__What to work on__. Every single entry must be reproduced precisely.

__Data section__.

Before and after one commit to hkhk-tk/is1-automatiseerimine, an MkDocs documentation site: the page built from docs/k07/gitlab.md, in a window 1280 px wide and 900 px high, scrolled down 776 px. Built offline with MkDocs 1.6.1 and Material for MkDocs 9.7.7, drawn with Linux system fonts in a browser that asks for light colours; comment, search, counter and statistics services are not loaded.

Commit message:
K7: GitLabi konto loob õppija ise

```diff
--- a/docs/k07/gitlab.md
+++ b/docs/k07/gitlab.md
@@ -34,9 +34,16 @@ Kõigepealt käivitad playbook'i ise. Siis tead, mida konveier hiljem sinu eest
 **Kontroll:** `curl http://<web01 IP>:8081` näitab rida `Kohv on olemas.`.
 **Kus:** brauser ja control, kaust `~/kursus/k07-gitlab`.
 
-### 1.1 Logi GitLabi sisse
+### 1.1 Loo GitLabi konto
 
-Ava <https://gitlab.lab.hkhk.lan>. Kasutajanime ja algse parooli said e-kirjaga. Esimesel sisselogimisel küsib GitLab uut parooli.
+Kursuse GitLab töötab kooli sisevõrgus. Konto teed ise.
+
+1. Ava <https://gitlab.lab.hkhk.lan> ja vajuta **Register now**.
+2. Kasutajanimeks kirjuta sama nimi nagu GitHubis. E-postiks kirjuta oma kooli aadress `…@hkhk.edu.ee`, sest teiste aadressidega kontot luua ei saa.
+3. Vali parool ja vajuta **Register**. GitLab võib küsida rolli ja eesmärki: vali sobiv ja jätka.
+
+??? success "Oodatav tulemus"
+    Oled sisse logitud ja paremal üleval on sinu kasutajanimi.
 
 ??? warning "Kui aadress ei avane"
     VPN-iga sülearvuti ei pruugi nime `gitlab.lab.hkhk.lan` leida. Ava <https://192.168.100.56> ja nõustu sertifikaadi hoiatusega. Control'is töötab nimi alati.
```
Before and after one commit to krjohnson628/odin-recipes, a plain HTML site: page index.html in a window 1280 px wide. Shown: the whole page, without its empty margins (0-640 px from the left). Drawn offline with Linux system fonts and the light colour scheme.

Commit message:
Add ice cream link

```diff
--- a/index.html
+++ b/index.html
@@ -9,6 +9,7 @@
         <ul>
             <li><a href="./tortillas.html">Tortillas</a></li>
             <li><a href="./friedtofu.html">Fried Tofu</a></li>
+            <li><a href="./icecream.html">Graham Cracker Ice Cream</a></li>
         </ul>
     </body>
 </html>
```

__Output of the task__.
Before and after one commit to hkhk-tk/is1-automatiseerimine, an MkDocs documentation site: the page built from docs/k07/gitlab.md, in a window 1280 px wide and 900 px high, scrolled down 776 px. Built offline with MkDocs 1.6.1 and Material for MkDocs 9.7.7, drawn with Linux system fonts in a browser that asks for light colours; comment, search, counter and statistics services are not loaded.

Commit message:
K7: GitLabi konto loob õppija ise

```diff
--- a/docs/k07/gitlab.md
+++ b/docs/k07/gitlab.md
@@ -34,9 +34,16 @@ Kõigepealt käivitad playbook'i ise. Siis tead, mida konveier hiljem sinu eest
 **Kontroll:** `curl http://<web01 IP>:8081` näitab rida `Kohv on olemas.`.
 **Kus:** brauser ja control, kaust `~/kursus/k07-gitlab`.
 
-### 1.1 Logi GitLabi sisse
+### 1.1 Loo GitLabi konto
 
-Ava <https://gitlab.lab.hkhk.lan>. Kasutajanime ja algse parooli said e-kirjaga. Esimesel sisselogimisel küsib GitLab uut parooli.
+Kursuse GitLab töötab kooli sisevõrgus. Konto teed ise.
+
+1. Ava <https://gitlab.lab.hkhk.lan> ja vajuta **Register now**.
+2. Kasutajanimeks kirjuta sama nimi nagu GitHubis. E-postiks kirjuta oma kooli aadress `…@hkhk.edu.ee`, sest teiste aadressidega kontot luua ei saa.
+3. Vali parool ja vajuta **Register**. GitLab võib küsida rolli ja eesmärki: vali sobiv ja jätka.
+
+??? success "Oodatav tulemus"
+    Oled sisse logitud ja paremal üleval on sinu kasutajanimi.
 
 ??? warning "Kui aadress ei avane"
     VPN-iga sülearvuti ei pruugi nime `gitlab.lab.hkhk.lan` leida. Ava <https://192.168.100.56> ja nõustu sertifikaadi hoiatusega. Control'is töötab nimi alati.
```
Before and after one commit to krjohnson628/odin-recipes, a plain HTML site: page index.html in a window 1280 px wide. Shown: the whole page, without its empty margins (0-640 px from the left). Drawn offline with Linux system fonts and the light colour scheme.

Commit message:
Add ice cream link

```diff
--- a/index.html
+++ b/index.html
@@ -9,6 +9,7 @@
         <ul>
             <li><a href="./tortillas.html">Tortillas</a></li>
             <li><a href="./friedtofu.html">Fried Tofu</a></li>
+            <li><a href="./icecream.html">Graham Cracker Ice Cream</a></li>
         </ul>
     </body>
 </html>
```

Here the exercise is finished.